Imagine the intricate silky details of a spider’s cobweb, to the human eye; it looks like an elaborate and perplex structure. So it is with the food chain, for it too is a complex network of feeding organisms in the cycle of life. There are four main parts associated with the food chain. The food chain consists of the sun, the producers, the consumers and the decomposers. Within these parts, there are organisms that are able to produce their own food, some which are not able to produce their own food and then there are those who survive by eating dead and decaying organisms. For example, plants are referred to as producers, getting their nutrients from the sun, the air and the soil from which they grow. Animals are the consumers, because their essential nutrients come from eating plants and other animals. Bacteria and fungi are the decomposers because they thrive on rotting organisms; once they consume these matters or substances, they give off essential nutrients that return to the soil, feeding the plants. There are three types of consumers in the food chain; Herbivores which eat plants, the Carnivores which eat animals and the Omnivores, which eat both plants and animals. Keep in mind, not only are four-legged creatures considered to be omnivores, but the human being is an Omnivore also, because man eats meat and veggies or plants and animals too.There are different categories of food chains that are based around the habitats or biome ecosystems of a particular environment. These categories include the grazing or the grassland food chains; another is the forest food chain. Since living things also reside in water, there is a food chain and habitat in the oceans and pond ecosystems. When it comes to the biomes or the major ecosystems, they too are classified into categories, terrestrial biomes and aquatic biomes. In the grassland biomes, the dominant feature that feed the wild animals is the bountiful grasses. One such place is the Savannas. When we look at the pond ecosystem, organisms which supply food source there include algae, fungi, plants, fish and microorganisms.

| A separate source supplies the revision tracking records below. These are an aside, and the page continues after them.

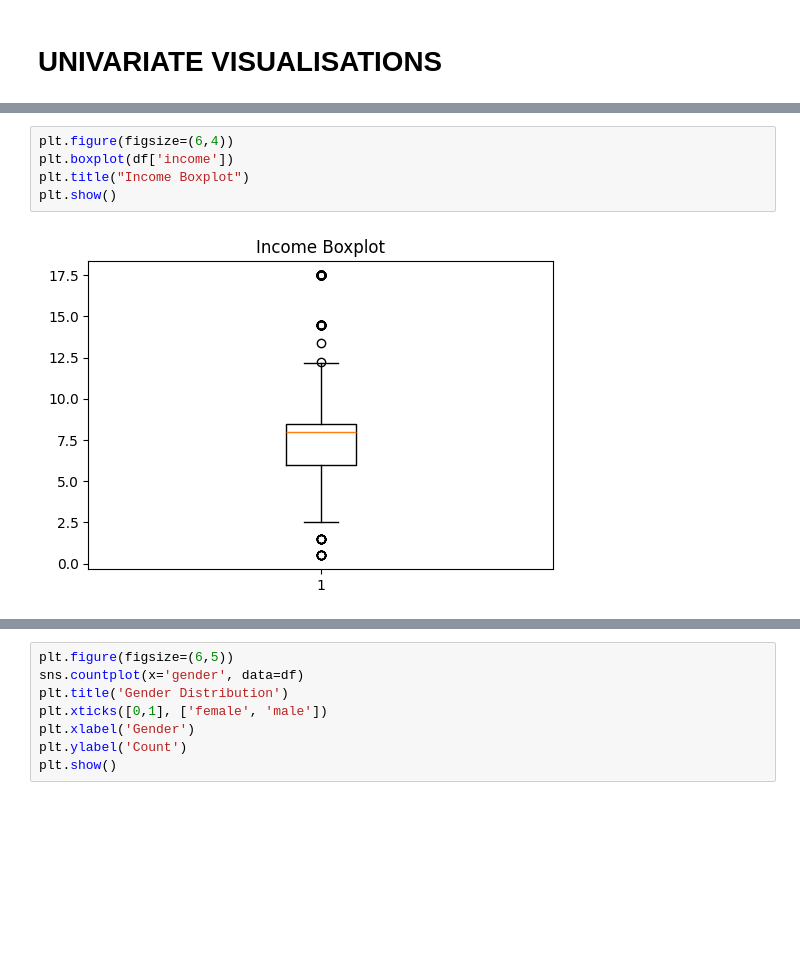
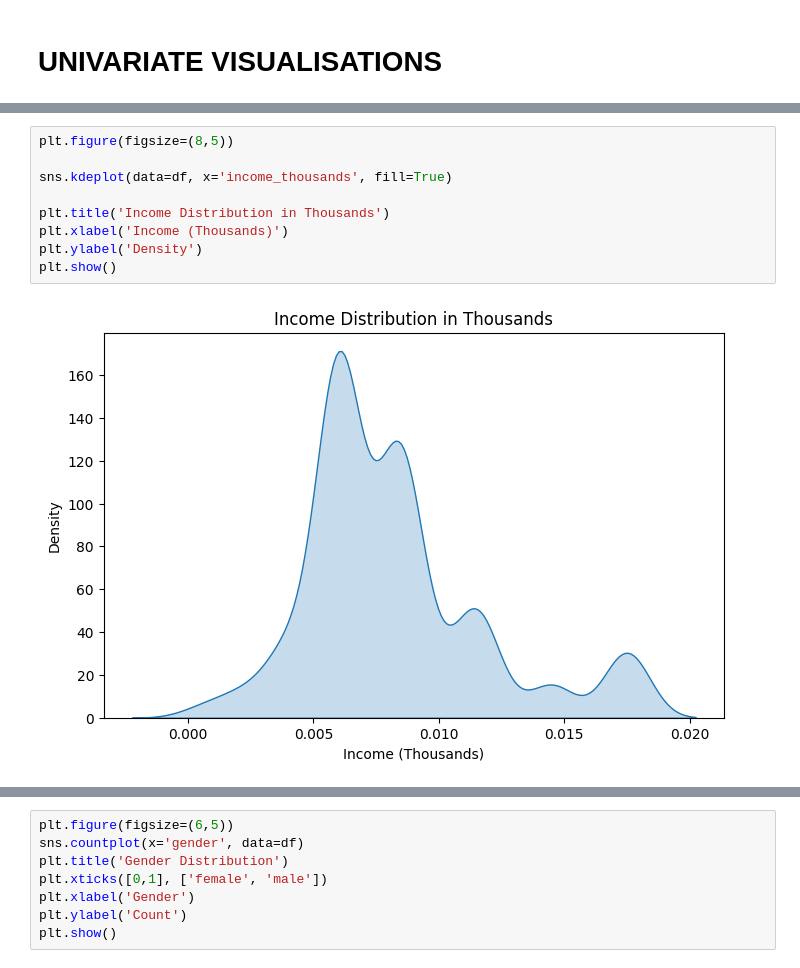
Before and after one commit to Rohith-kumar-123/R.Rohithkumar, a Jupyter notebook: EDA1.ipynb, the cells around one changed output, grey strips where cells are left out. Drawn from its saved outputs; the diff is of its cells as text; blank space fills up the shorter version.

```diff
--- a/EDA1.ipynb
+++ b/EDA1.ipynb
@@ -246,7 +270,11 @@ plt.show()
-# %%
-plt.figure(figsize=(6,4))
-plt.boxplot(df['income'])
-plt.title("Income Boxplot")
-plt.show()
-# %% [output]
-[figure, removed]
+# %%
+plt.figure(figsize=(8,5))
+
+sns.kdeplot(data=df, x='income_thousands', fill=True)
+
+plt.title('Income Distribution in Thousands')
+plt.xlabel('Income (Thousands)')
+plt.ylabel('Density')
+plt.show()
+# %% [output]
+[figure, added]
```
Also changed, not shown: parts of 17 cells of this notebook.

This particular food chain has three basic levels, first, second and third trophic levels. The food chain begins with the first level involving the producer of essential nutrients, the algae. The next stage of consuming what the alga puts out is the insect feeding, which would be the primary consumer in this food chain. Last but not least in this food chain are the fish, which would be the secondary consumer in this ecosystem. The fish benefit from what the insects produce in the way of nutrient. The food chain begins with the plants as the producer of nutrients, which will feed the insects in the 2nd level. At the top of the chain, which is the 3rd level, the fish reap the benefits from both the plants and the insects that were consumed in the first and second levels.Under the murky waters of the ocean and seas are four trophic levels of the food chain that take place. On the ocean floor bed, plants and small organisms called Phytoplankton create nutrients for such things as star fish or small and large Zooplankton animals and organisms in level 2. This chain reaction then feeds such things as small squids and other larger animals in level 3 of this ecosystem. When you get to the top, which is level 4, you will find that the consumed food supply in level 3 benefits larger fish such as the tuna, dolphins and other large ocean mammals, which are caught and sold for human consumption, completing this particular food chain cycle.We have mentioned a little on food webs and food chains. Though similar in their feeding ecosystems, they are very different in completing their final feeding process or relationship. In the food chain, the producer is eaten by a primary consumer, which is then eaten by a secondary consumer. In the end, the secondary consumer is eaten by the tertiary consumer. However, in the food web, the process is more complex, involving more creatures being eaten and fed. A food web graph actually shows the food supplies and choices that are available for an ecosystem of plants, organisms, animals and mammals.When it comes to food chains, remember it all begins with the photosynthesis of plants. They are the producers manufacturing nutrients from raw material. The foods created by the plants feed the consumers, which are the herbivores and the carnivores. In other words, the food reaction gives off a chain effect that follows an order of completeness from one level to the next level of consumption, involving all living things.For more interesting information, facts, graphs and pictures; please see the following links.Food Chains and Food Webs5th Grade Research Links for Food Chains The Food ChainWorking on the Food ChainEnergy Pyramids and Food ChainsFood Chain in the Temperate Rain Forest Biome The River Food WebMore about Food ChainsWhat is a Food Chain?Food Web and Food ChainEcosystems, Biomes and HabitatsTropical Savannas or GrasslandsThe Aquatic Biome Biomes of the WorldTrophic Levels and the Food ChainsGeneral Entomology: Trophic LevelsFood Chains and Trophic LevelsTrophic Levels in Fisheries Understand Trophic LevelsFeeding Relationship Ecological RegulationsFood ChainsMarine Food WebsClimate Change and the Food Chain of the OceanMarine Food WebThe Food WebA Lesson in Food WebsThe Importance of Food ChainsFood Webs, the Ties that BindFood Webs and Food Chains